Task brief: Could you restate every entry word for word, leaving the pictures out?

Dataset records:
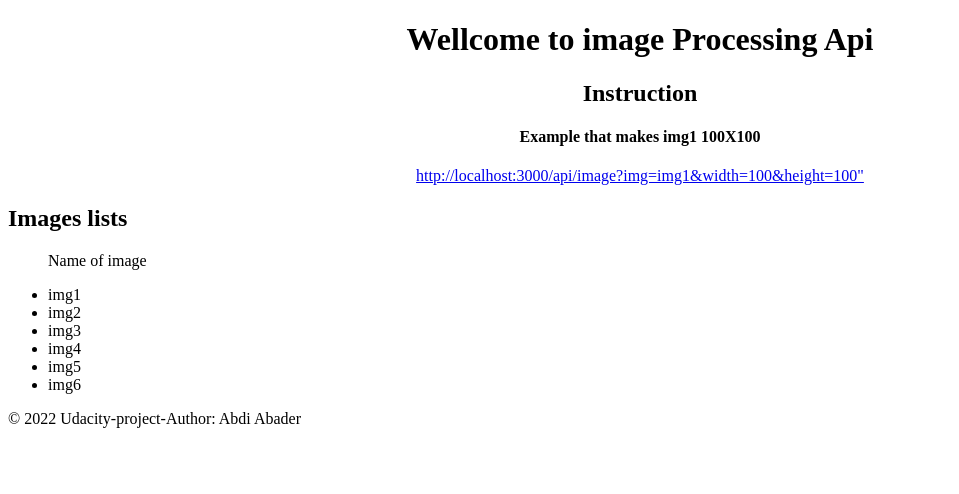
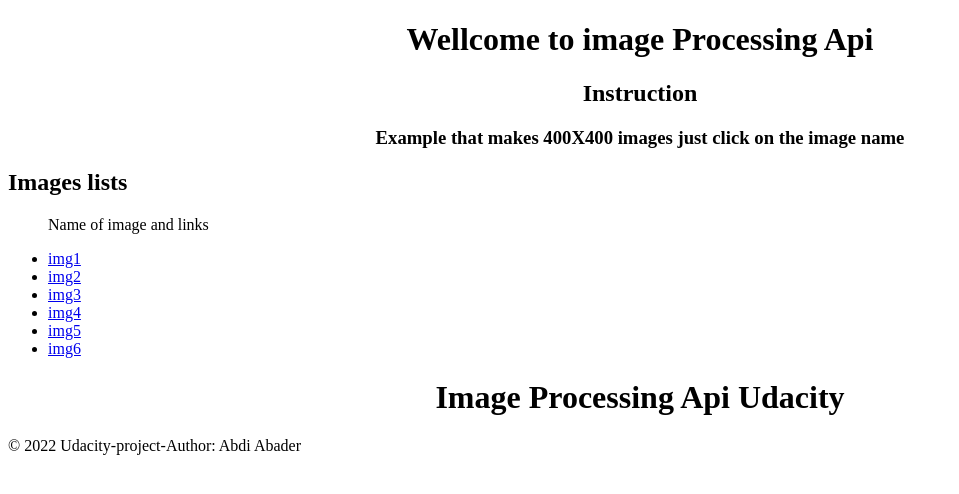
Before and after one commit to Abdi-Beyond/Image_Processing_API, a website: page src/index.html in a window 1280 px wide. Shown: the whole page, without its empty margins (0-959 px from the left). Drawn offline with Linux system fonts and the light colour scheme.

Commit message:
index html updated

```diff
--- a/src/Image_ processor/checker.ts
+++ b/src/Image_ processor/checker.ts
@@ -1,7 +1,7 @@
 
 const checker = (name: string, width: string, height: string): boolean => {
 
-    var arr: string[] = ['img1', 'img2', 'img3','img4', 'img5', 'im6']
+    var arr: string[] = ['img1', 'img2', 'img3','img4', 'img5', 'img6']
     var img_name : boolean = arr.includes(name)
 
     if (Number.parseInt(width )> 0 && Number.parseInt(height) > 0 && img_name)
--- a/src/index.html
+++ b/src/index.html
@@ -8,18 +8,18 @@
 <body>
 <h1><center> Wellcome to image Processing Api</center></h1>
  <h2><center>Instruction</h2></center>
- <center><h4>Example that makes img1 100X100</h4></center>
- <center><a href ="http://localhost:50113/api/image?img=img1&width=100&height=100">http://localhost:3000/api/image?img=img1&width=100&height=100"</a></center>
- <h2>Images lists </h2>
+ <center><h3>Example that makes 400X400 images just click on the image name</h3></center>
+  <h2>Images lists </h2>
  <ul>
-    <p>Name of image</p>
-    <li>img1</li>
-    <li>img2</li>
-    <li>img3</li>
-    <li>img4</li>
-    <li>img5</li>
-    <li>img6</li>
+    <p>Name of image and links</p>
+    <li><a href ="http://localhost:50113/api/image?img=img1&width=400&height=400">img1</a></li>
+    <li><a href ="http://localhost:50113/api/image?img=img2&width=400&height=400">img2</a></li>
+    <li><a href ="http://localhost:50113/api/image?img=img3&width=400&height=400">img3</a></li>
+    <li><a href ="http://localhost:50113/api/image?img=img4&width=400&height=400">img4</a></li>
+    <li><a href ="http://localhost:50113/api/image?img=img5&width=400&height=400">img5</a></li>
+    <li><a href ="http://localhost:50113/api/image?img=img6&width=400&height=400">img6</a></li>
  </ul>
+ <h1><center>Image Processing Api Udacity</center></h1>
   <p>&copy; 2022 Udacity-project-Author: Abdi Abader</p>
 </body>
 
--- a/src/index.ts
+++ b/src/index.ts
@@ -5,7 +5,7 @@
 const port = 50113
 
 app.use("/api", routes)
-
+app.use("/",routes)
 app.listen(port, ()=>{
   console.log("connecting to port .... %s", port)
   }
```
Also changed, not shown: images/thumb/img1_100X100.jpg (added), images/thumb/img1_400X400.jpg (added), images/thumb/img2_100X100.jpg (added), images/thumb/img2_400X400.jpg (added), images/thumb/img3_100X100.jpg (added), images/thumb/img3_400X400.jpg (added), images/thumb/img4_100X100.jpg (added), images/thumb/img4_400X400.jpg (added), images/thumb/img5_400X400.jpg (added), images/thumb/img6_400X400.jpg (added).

Reply to the exercise:
Before and after one commit to Abdi-Beyond/Image_Processing_API, a website: page src/index.html in a window 1280 px wide. Shown: the whole page, without its empty margins (0-959 px from the left). Drawn offline with Linux system fonts and the light colour scheme.

Commit message:
index html updated

```diff
--- a/src/Image_ processor/checker.ts
+++ b/src/Image_ processor/checker.ts
@@ -1,7 +1,7 @@
 
 const checker = (name: string, width: string, height: string): boolean => {
 
-    var arr: string[] = ['img1', 'img2', 'img3','img4', 'img5', 'im6']
+    var arr: string[] = ['img1', 'img2', 'img3','img4', 'img5', 'img6']
     var img_name : boolean = arr.includes(name)
 
     if (Number.parseInt(width )> 0 && Number.parseInt(height) > 0 && img_name)
--- a/src/index.html
+++ b/src/index.html
@@ -8,18 +8,18 @@
 <body>
 <h1><center> Wellcome to image Processing Api</center></h1>
  <h2><center>Instruction</h2></center>
- <center><h4>Example that makes img1 100X100</h4></center>
- <center><a href ="http://localhost:50113/api/image?img=img1&width=100&height=100">http://localhost:3000/api/image?img=img1&width=100&height=100"</a></center>
- <h2>Images lists </h2>
+ <center><h3>Example that makes 400X400 images just click on the image name</h3></center>
+  <h2>Images lists </h2>
  <ul>
-    <p>Name of image</p>
-    <li>img1</li>
-    <li>img2</li>
-    <li>img3</li>
-    <li>img4</li>
-    <li>img5</li>
-    <li>img6</li>
+    <p>Name of image and links</p>
+    <li><a href ="http://localhost:50113/api/image?img=img1&width=400&height=400">img1</a></li>
+    <li><a href ="http://localhost:50113/api/image?img=img2&width=400&height=400">img2</a></li>
+    <li><a href ="http://localhost:50113/api/image?img=img3&width=400&height=400">img3</a></li>
+    <li><a href ="http://localhost:50113/api/image?img=img4&width=400&height=400">img4</a></li>
+    <li><a href ="http://localhost:50113/api/image?img=img5&width=400&height=400">img5</a></li>
+    <li><a href ="http://localhost:50113/api/image?img=img6&width=400&height=400">img6</a></li>
  </ul>
+ <h1><center>Image Processing Api Udacity</center></h1>
   <p>&copy; 2022 Udacity-project-Author: Abdi Abader</p>
 </body>
 
--- a/src/index.ts
+++ b/src/index.ts
@@ -5,7 +5,7 @@
 const port = 50113
 
 app.use("/api", routes)
-
+app.use("/",routes)
 app.listen(port, ()=>{
   console.log("connecting to port .... %s", port)
   }
```
Also changed, not shown: images/thumb/img1_100X100.jpg (added), images/thumb/img1_400X400.jpg (added), images/thumb/img2_100X100.jpg (added), images/thumb/img2_400X400.jpg (added), images/thumb/img3_100X100.jpg (added), images/thumb/img3_400X400.jpg (added), images/thumb/img4_100X100.jpg (added), images/thumb/img4_400X400.jpg (added), images/thumb/img5_400X400.jpg (added), images/thumb/img6_400X400.jpg (added).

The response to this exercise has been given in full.